So here is a case study of a 5-year-old boy whose symptoms led to a diagnosis of severe autism but who was actually suffering from gluten sensitivity (improper diet) leading to digestive dysfunction and nutritional deficiencies. As I’ve stated before, it’s not that I’m suggesting that “Gluten Causes Autism” but rather that “improper diet, digestive dysfunction, food sensitivities, and nutritional deficiencies can manifest symptoms, especially in young children, that may be receive a diagnosis of an Autism Spectrum Disorder.” For those parents with children that have received such a diagnosis for a child it is important to at least examine the possibility that the root cause is a problem with diet, digestion, nutrition, and/or immunity.
A case is presented of a 5-year-old boy diagnosed with severe autism at a specialty clinic for autistic spectrum disorders.

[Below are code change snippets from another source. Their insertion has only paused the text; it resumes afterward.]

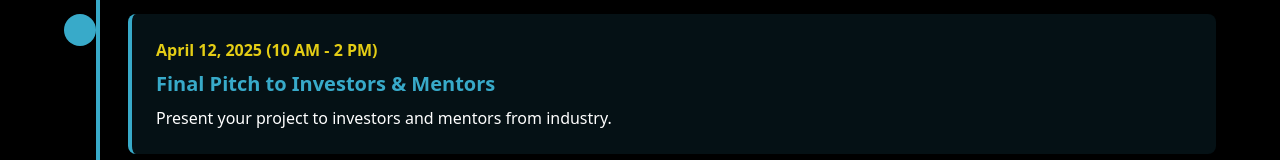
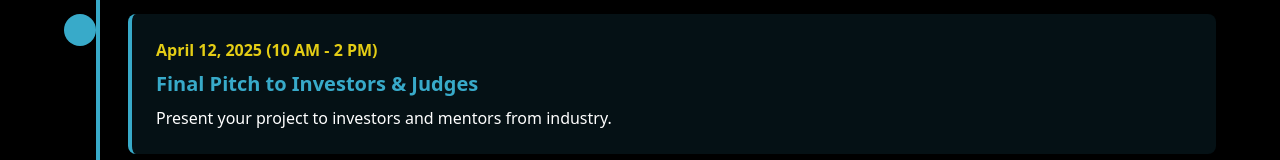
Before and after one commit to priyanshrd/hackathon-website, a React (Vite) app in the folder frontend/: page /timeline in a window 1280 px wide. Shown: the part 1034-1194 px from the top of the page. Built offline with nearby package versions, Linux system fonts and the light colour scheme.

Commit message:
Updated Timeline Final1

```diff
--- a/frontend/src/pages/Timeline.jsx
+++ b/frontend/src/pages/Timeline.jsx
@@ -62,7 +62,7 @@ const Timeline = () => {
       ),
     },
     {
-      title: "Final Pitch to Investors & Mentors",
+      title: "Final Pitch to Investors & Judges",
       date: "April 12, 2025 (10 AM - 2 PM)",
       description: "Present your project to investors and mentors from industry."
     },
```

After initial investigation suggested underlying celiac disease and varied nutrient deficiencies, a gluten-free diet was instituted along with dietary and supplemental measures to secure nutritional sufficiency. The patient’s gastrointestinal symptoms rapidly resolved, and signs and symptoms suggestive of autism progressively abated. This case is an example of a common malabsorption syndrome associated with central nervous system dysfunction and suggests that in some contexts, nutritional deficiency may be a determinant of developmental delay. It is recommended that all children with neurodevelopmental problems be assessed for nutritional deficiency and malabsorption syndromes